(Saved data entries)
Content starts

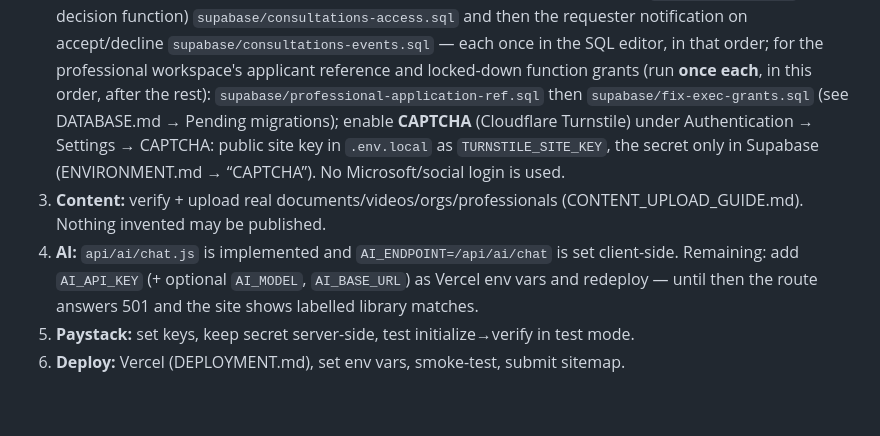
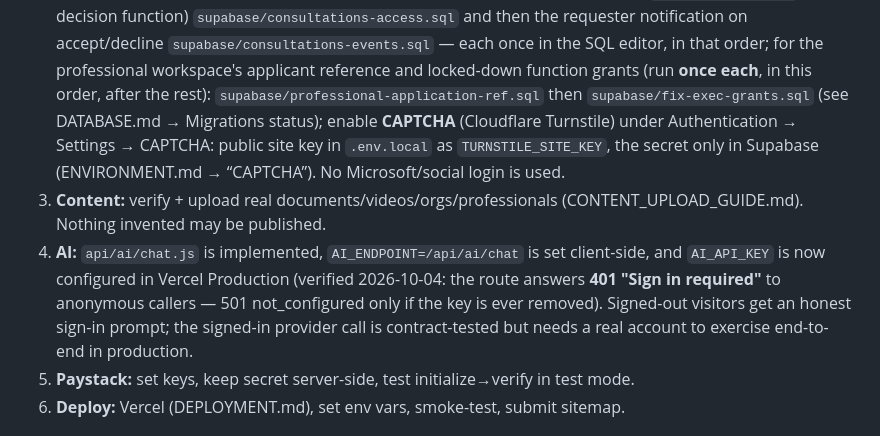
Before and after one commit to omokriella-netizen/RightAware, a Markdown page: docs/SETUP.md, the part around the change. Drawn GitHub-style; blank space fills up the shorter version.

Commit message:
Docs: migrations applied and AI key configured

```diff
--- a/docs/SETUP.md
+++ b/docs/SETUP.md
@@ -39,14 +39,14 @@
    editor, in that order; for the professional workspace's applicant reference
    and locked-down function grants (run **once each**, in this order, after
    the rest): `supabase/professional-application-ref.sql` then
-   `supabase/fix-exec-grants.sql` (see DATABASE.md → Pending migrations);
+   `supabase/fix-exec-grants.sql` (see DATABASE.md → Migrations status);
    enable **CAPTCHA** (Cloudflare Turnstile) under Authentication → Settings →
    CAPTCHA: public site key in `.env.local` as `TURNSTILE_SITE_KEY`, the secret
    only in Supabase (ENVIRONMENT.md → “CAPTCHA”). No Microsoft/social login is
    used.
 3. **Content:** verify + upload real documents/videos/orgs/professionals
    (CONTENT_UPLOAD_GUIDE.md). Nothing invented may be published.
-4. **AI:** `api/ai/chat.js` is implemented and `AI_ENDPOINT=/api/ai/chat` is set client-side. Remaining: add `AI_API_KEY` (+ optional `AI_MODEL`, `AI_BASE_URL`) as Vercel env vars and redeploy — until then the route answers 501 and the site shows labelled library matches.
+4. **AI:** `api/ai/chat.js` is implemented, `AI_ENDPOINT=/api/ai/chat` is set client-side, and `AI_API_KEY` is now configured in Vercel Production (verified 2026-10-04: the route answers **401 "Sign in required"** to anonymous callers — 501 not_configured only if the key is ever removed). Signed-out visitors get an honest sign-in prompt; the signed-in provider call is contract-tested but needs a real account to exercise end-to-end in production.
 5. **Paystack:** set keys, keep secret server-side, test initialize→verify in test mode.
 6. **Deploy:** Vercel (DEPLOYMENT.md), set env vars, smoke-test, submit sitemap.
 
```
Also changed, not shown: docs/DATABASE.md (+17 -18 lines).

Content ends

Please hand back every entry above exactly, with no images in the copy.

Before and after one commit to omokriella-netizen/RightAware, a Markdown page: docs/SETUP.md, the part around the change. Drawn GitHub-style; blank space fills up the shorter version.

Commit message:
Docs: migrations applied and AI key configured

```diff
--- a/docs/SETUP.md
+++ b/docs/SETUP.md
@@ -39,14 +39,14 @@
    editor, in that order; for the professional workspace's applicant reference
    and locked-down function grants (run **once each**, in this order, after
    the rest): `supabase/professional-application-ref.sql` then
-   `supabase/fix-exec-grants.sql` (see DATABASE.md → Pending migrations);
+   `supabase/fix-exec-grants.sql` (see DATABASE.md → Migrations status);
    enable **CAPTCHA** (Cloudflare Turnstile) under Authentication → Settings →
    CAPTCHA: public site key in `.env.local` as `TURNSTILE_SITE_KEY`, the secret
    only in Supabase (ENVIRONMENT.md → “CAPTCHA”). No Microsoft/social login is
    used.
 3. **Content:** verify + upload real documents/videos/orgs/professionals
    (CONTENT_UPLOAD_GUIDE.md). Nothing invented may be published.
-4. **AI:** `api/ai/chat.js` is implemented and `AI_ENDPOINT=/api/ai/chat` is set client-side. Remaining: add `AI_API_KEY` (+ optional `AI_MODEL`, `AI_BASE_URL`) as Vercel env vars and redeploy — until then the route answers 501 and the site shows labelled library matches.
+4. **AI:** `api/ai/chat.js` is implemented, `AI_ENDPOINT=/api/ai/chat` is set client-side, and `AI_API_KEY` is now configured in Vercel Production (verified 2026-10-04: the route answers **401 "Sign in required"** to anonymous callers — 501 not_configured only if the key is ever removed). Signed-out visitors get an honest sign-in prompt; the signed-in provider call is contract-tested but needs a real account to exercise end-to-end in production.
 5. **Paystack:** set keys, keep secret server-side, test initialize→verify in test mode.
 6. **Deploy:** Vercel (DEPLOYMENT.md), set env vars, smoke-test, submit sitemap.
 
```
Also changed, not shown: docs/DATABASE.md (+17 -18 lines).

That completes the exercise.